- **Exercise prompt**
All records below are to be duplicated exactly, with every picture excluded.

- **Extracted information**
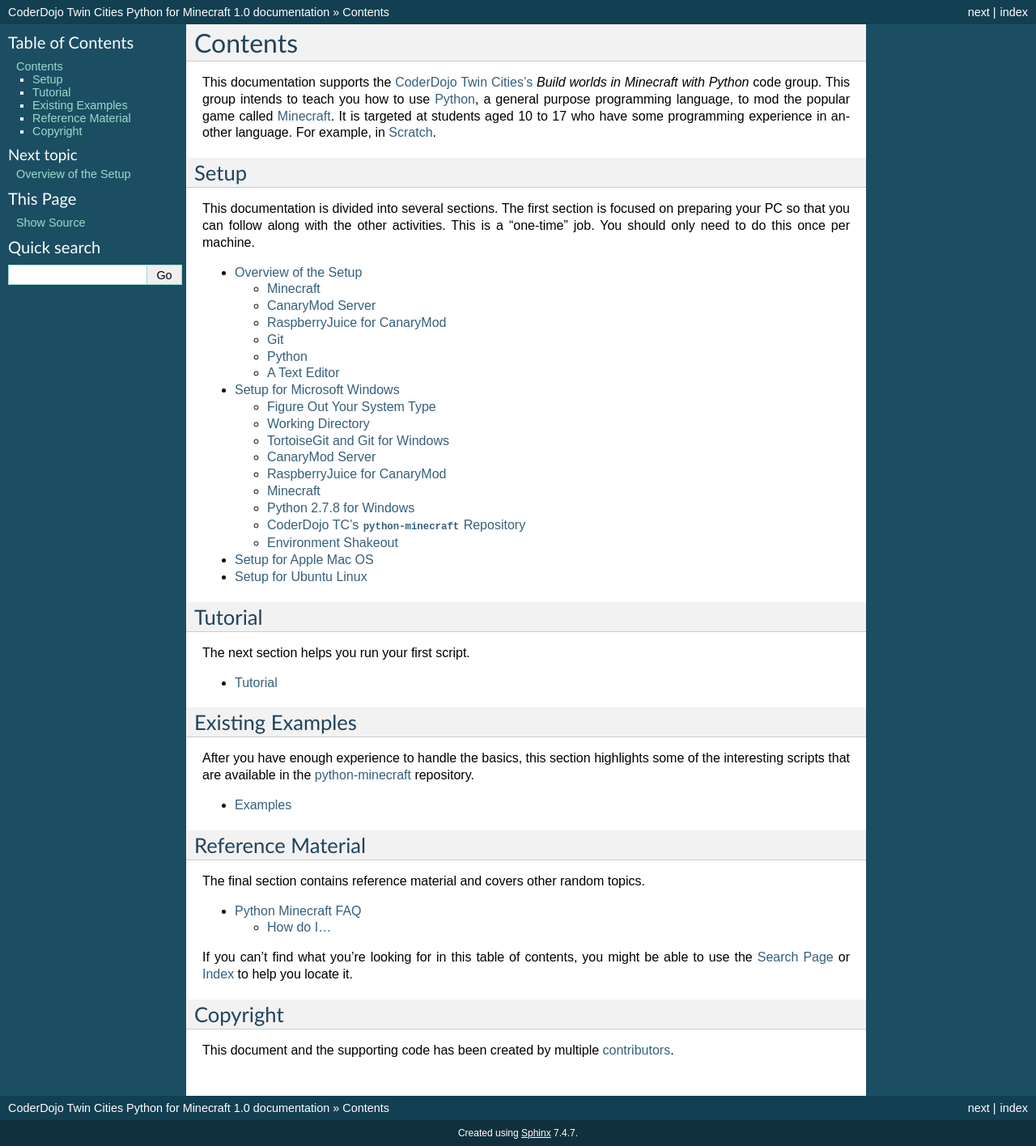
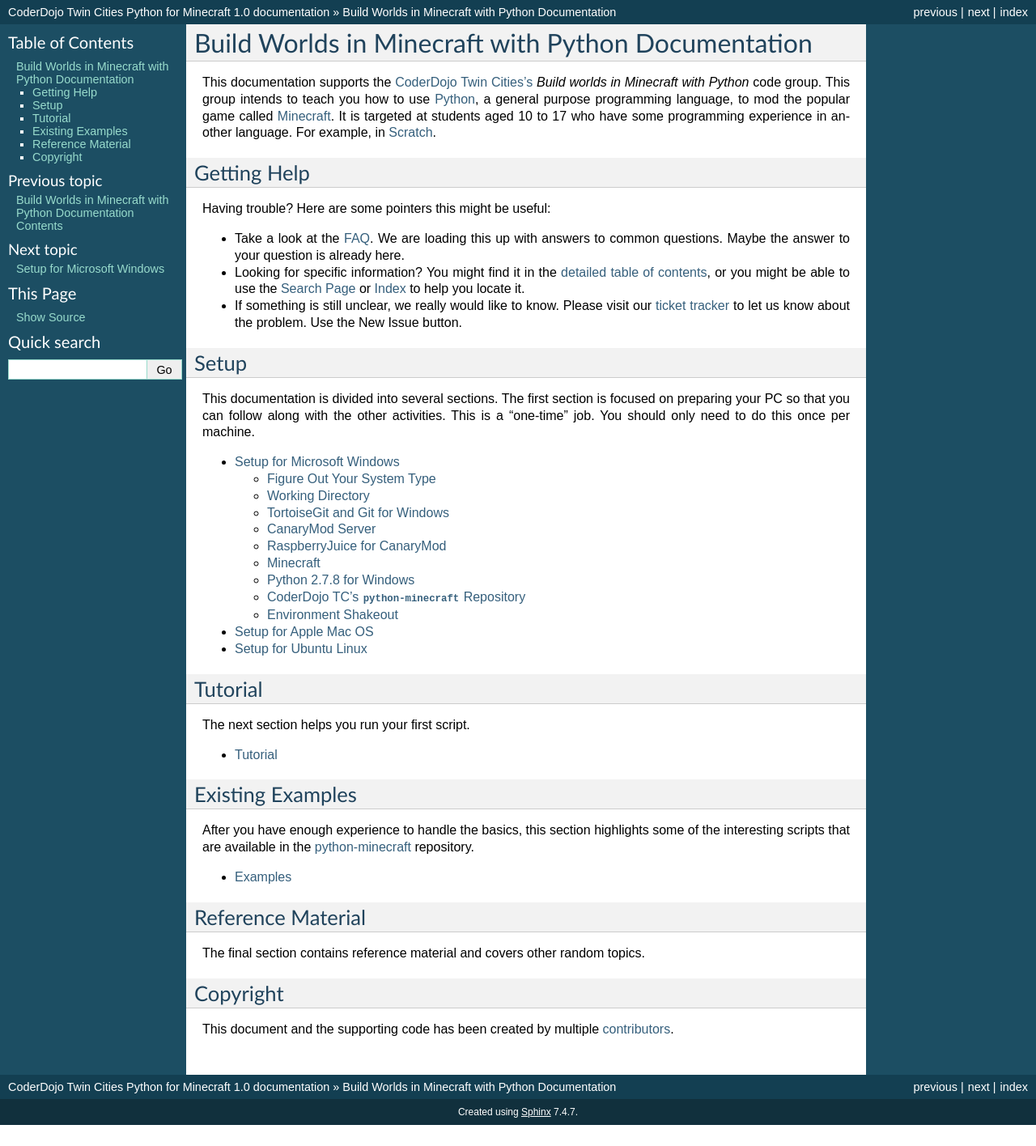
Before and after one commit to CoderDojoTC/python-minecraft, a Sphinx documentation site: the page built from docs/source/index.rst, in a window 1280 px wide. Shown: the whole page at 81% size. Built offline with Sphinx 7.4.7, drawn with Linux system fonts in a browser that asks for light colours; after the commit the page ends 1390 px from its top, so only the background shows below that.

Commit message:
Made several changes to begin adopting the Django project's doc structure

```diff
--- a/docs/source/conf.py
+++ b/docs/source/conf.py
@@ -42,7 +42,7 @@
 #source_encoding = 'utf-8-sig'
 
 # The master toctree document.
-master_doc = 'index'
+master_doc = 'contents'
 
 # General information about the project.
 project = u'CoderDojo Twin Cities Python for Minecraft'
--- /dev/null
+++ b/docs/source/contents.rst
@@ -0,0 +1,28 @@
+==============================================================
+ Build Worlds in Minecraft with Python Documentation Contents
+==============================================================
+
+This is the master table of contents. However, you will probably find
+the :doc:`Overview Page <index>` to be more user-friendly.
+
+.. toctree::
+    :hidden:
+
+    index
+
+.. toctree::
+    :maxdepth: 3
+
+    setup/index
+    tutorial/index
+    examples/index
+    reference/index
+    faq/index
+    todo
+
+
+Indices and Tables
+==================
+
+* :ref:`genindex`
+* :ref:`search`
--- a/docs/source/reference/faq.rst
+++ b/docs/source/faq/index.rst
@@ -1,5 +1,3 @@
-.. _faq:
-
 ======================
  Python Minecraft FAQ
 ======================
--- a/docs/source/index.rst
+++ b/docs/source/index.rst
@@ -1,9 +1,9 @@
 .. CoderDojo Twin Cities Python for Minecraft documentation master
    file, created by sphinx-quickstart on Fri Oct 24 00:52:04 2014.
 
-==========
- Contents
-==========
+=====================================================
+ Build Worlds in Minecraft with Python Documentation
+=====================================================
 
 This documentation supports the `CoderDojo Twin Cities's`_ *Build
 worlds in Minecraft with Python* code group. This group intends to
@@ -18,6 +18,26 @@
 .. _Scratch: http://scratch.mit.edu/
 
 
+Getting Help
+============
+
+Having trouble? Here are some pointers this might be useful:
+
+* Take a look at the :doc:`FAQ <faq/index>`. We are loading this up
+  with answers to common questions. Maybe the answer to your question
+  is already here.
+
+* Looking for specific information? You might find it in the
+  :doc:`detailed table of contents <contents>`, or you might be able
+  to use the :ref:`search` or :ref:`genindex` to help you locate it.
+
+* If something is still unclear, we really would like to know. Please
+  visit our `ticket tracker`_ to let us know about the problem. Use
+  the :guilabel:`New Issue` button.
+
+.. _ticket tracker: https://github.com/CoderDojoTC/python-minecraft/issues
+
+
 Setup
 =====
 
@@ -29,7 +49,6 @@
 .. toctree::
    :maxdepth: 2
 
-   setup/overview
    setup/windows
    setup/mac
    setup/ubuntu
@@ -67,19 +86,6 @@
 The final section contains reference material and covers other random
 topics.
 
-.. toctree::
-   :maxdepth: 2
-
-   reference/faq
-
-If you can't find what you're looking for in this table of contents,
-you might be able to use the :ref:`search` or :ref:`genindex` to help
-you locate it.
-
-..
-   The modindex isn't used at the moment
-   * :ref:`modindex`
-
 
 Copyright
 =========
--- a/docs/source/setup/overview.rst
+++ b/docs/source/reference/architecture.rst
@@ -1,5 +1,3 @@
-.. _setup:
-
 =======================
  Overview of the Setup
 =======================
```
Also changed, not shown: docs/source/reference/index.rst (added, +12 -0 lines), docs/source/setup/index.rst (added, +14 -0 lines), docs/source/todo.rst (added, +9 -0 lines).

- **Written response**
Before and after one commit to CoderDojoTC/python-minecraft, a Sphinx documentation site: the page built from docs/source/index.rst, in a window 1280 px wide. Shown: the whole page at 81% size. Built offline with Sphinx 7.4.7, drawn with Linux system fonts in a browser that asks for light colours; after the commit the page ends 1390 px from its top, so only the background shows below that.

Commit message:
Made several changes to begin adopting the Django project's doc structure

```diff
--- a/docs/source/conf.py
+++ b/docs/source/conf.py
@@ -42,7 +42,7 @@
 #source_encoding = 'utf-8-sig'
 
 # The master toctree document.
-master_doc = 'index'
+master_doc = 'contents'
 
 # General information about the project.
 project = u'CoderDojo Twin Cities Python for Minecraft'
--- /dev/null
+++ b/docs/source/contents.rst
@@ -0,0 +1,28 @@
+==============================================================
+ Build Worlds in Minecraft with Python Documentation Contents
+==============================================================
+
+This is the master table of contents. However, you will probably find
+the :doc:`Overview Page <index>` to be more user-friendly.
+
+.. toctree::
+    :hidden:
+
+    index
+
+.. toctree::
+    :maxdepth: 3
+
+    setup/index
+    tutorial/index
+    examples/index
+    reference/index
+    faq/index
+    todo
+
+
+Indices and Tables
+==================
+
+* :ref:`genindex`
+* :ref:`search`
--- a/docs/source/reference/faq.rst
+++ b/docs/source/faq/index.rst
@@ -1,5 +1,3 @@
-.. _faq:
-
 ======================
  Python Minecraft FAQ
 ======================
--- a/docs/source/index.rst
+++ b/docs/source/index.rst
@@ -1,9 +1,9 @@
 .. CoderDojo Twin Cities Python for Minecraft documentation master
    file, created by sphinx-quickstart on Fri Oct 24 00:52:04 2014.
 
-==========
- Contents
-==========
+=====================================================
+ Build Worlds in Minecraft with Python Documentation
+=====================================================
 
 This documentation supports the `CoderDojo Twin Cities's`_ *Build
 worlds in Minecraft with Python* code group. This group intends to
@@ -18,6 +18,26 @@
 .. _Scratch: http://scratch.mit.edu/
 
 
+Getting Help
+============
+
+Having trouble? Here are some pointers this might be useful:
+
+* Take a look at the :doc:`FAQ <faq/index>`. We are loading this up
+  with answers to common questions. Maybe the answer to your question
+  is already here.
+
+* Looking for specific information? You might find it in the
+  :doc:`detailed table of contents <contents>`, or you might be able
+  to use the :ref:`search` or :ref:`genindex` to help you locate it.
+
+* If something is still unclear, we really would like to know. Please
+  visit our `ticket tracker`_ to let us know about the problem. Use
+  the :guilabel:`New Issue` button.
+
+.. _ticket tracker: https://github.com/CoderDojoTC/python-minecraft/issues
+
+
 Setup
 =====
 
@@ -29,7 +49,6 @@
 .. toctree::
    :maxdepth: 2
 
-   setup/overview
    setup/windows
    setup/mac
    setup/ubuntu
@@ -67,19 +86,6 @@
 The final section contains reference material and covers other random
 topics.
 
-.. toctree::
-   :maxdepth: 2
-
-   reference/faq
-
-If you can't find what you're looking for in this table of contents,
-you might be able to use the :ref:`search` or :ref:`genindex` to help
-you locate it.
-
-..
-   The modindex isn't used at the moment
-   * :ref:`modindex`
-
 
 Copyright
 =========
--- a/docs/source/setup/overview.rst
+++ b/docs/source/reference/architecture.rst
@@ -1,5 +1,3 @@
-.. _setup:
-
 =======================
  Overview of the Setup
 =======================
```
Also changed, not shown: docs/source/reference/index.rst (added, +12 -0 lines), docs/source/setup/index.rst (added, +14 -0 lines), docs/source/todo.rst (added, +9 -0 lines).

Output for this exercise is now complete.